_Your objective_: Every line in the records below that holds "theme" must be identified and copied.

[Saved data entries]
- Opening Delimiter -
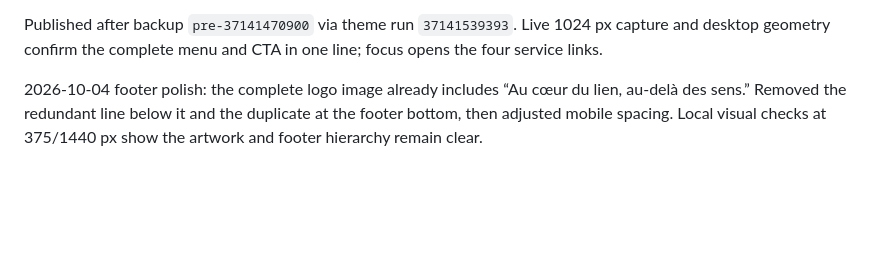
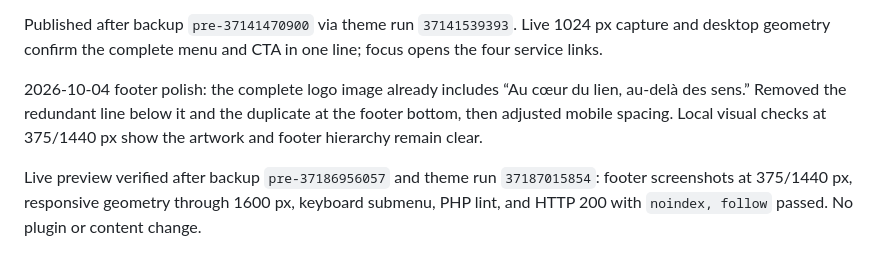
Before and after one commit to jsardin91/Lemoulindelaure, a Markdown page: docs/DESIGN-PROGRESS.md, the part around the change. Rendered like a GitHub page; blank space fills up the shorter version.

```diff
--- a/docs/DESIGN-PROGRESS.md
+++ b/docs/DESIGN-PROGRESS.md
@@ -78,3 +78,5 @@ Follow-up: the complete desktop header now shares one row with the booking CTA f
 Published after backup `pre-37141470900` via theme run `37141539393`. Live 1024 px capture and desktop geometry confirm the complete menu and CTA in one line; focus opens the four service links.
 
 2026-10-04 footer polish: the complete logo image already includes “Au cœur du lien, au-delà des sens.” Removed the redundant line below it and the duplicate at the footer bottom, then adjusted mobile spacing. Local visual checks at 375/1440 px show the artwork and footer hierarchy remain clear.
+
+Live preview verified after backup `pre-37186956057` and theme run `37187015854`: footer screenshots at 375/1440 px, responsive geometry through 1600 px, keyboard submenu, PHP lint, and HTTP 200 with `noindex, follow` passed. No plugin or content change.
```
Also changed, not shown: docs/HANDOFF.md (+2 -0 lines).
- Closing Delimiter -
_Response to this exercise_:
 Published after backup `pre-37141470900` via theme run `37141539393`. Live 1024 px capture and desktop geometry confirm the complete menu and CTA in one line; focus opens the four service links.
+Live preview verified after backup `pre-37186956057` and theme run `37187015854`: footer screenshots at 375/1440 px, responsive geometry through 1600 px, keyboard submenu, PHP lint, and HTTP 200 with `noindex, follow` passed. No plugin or content change.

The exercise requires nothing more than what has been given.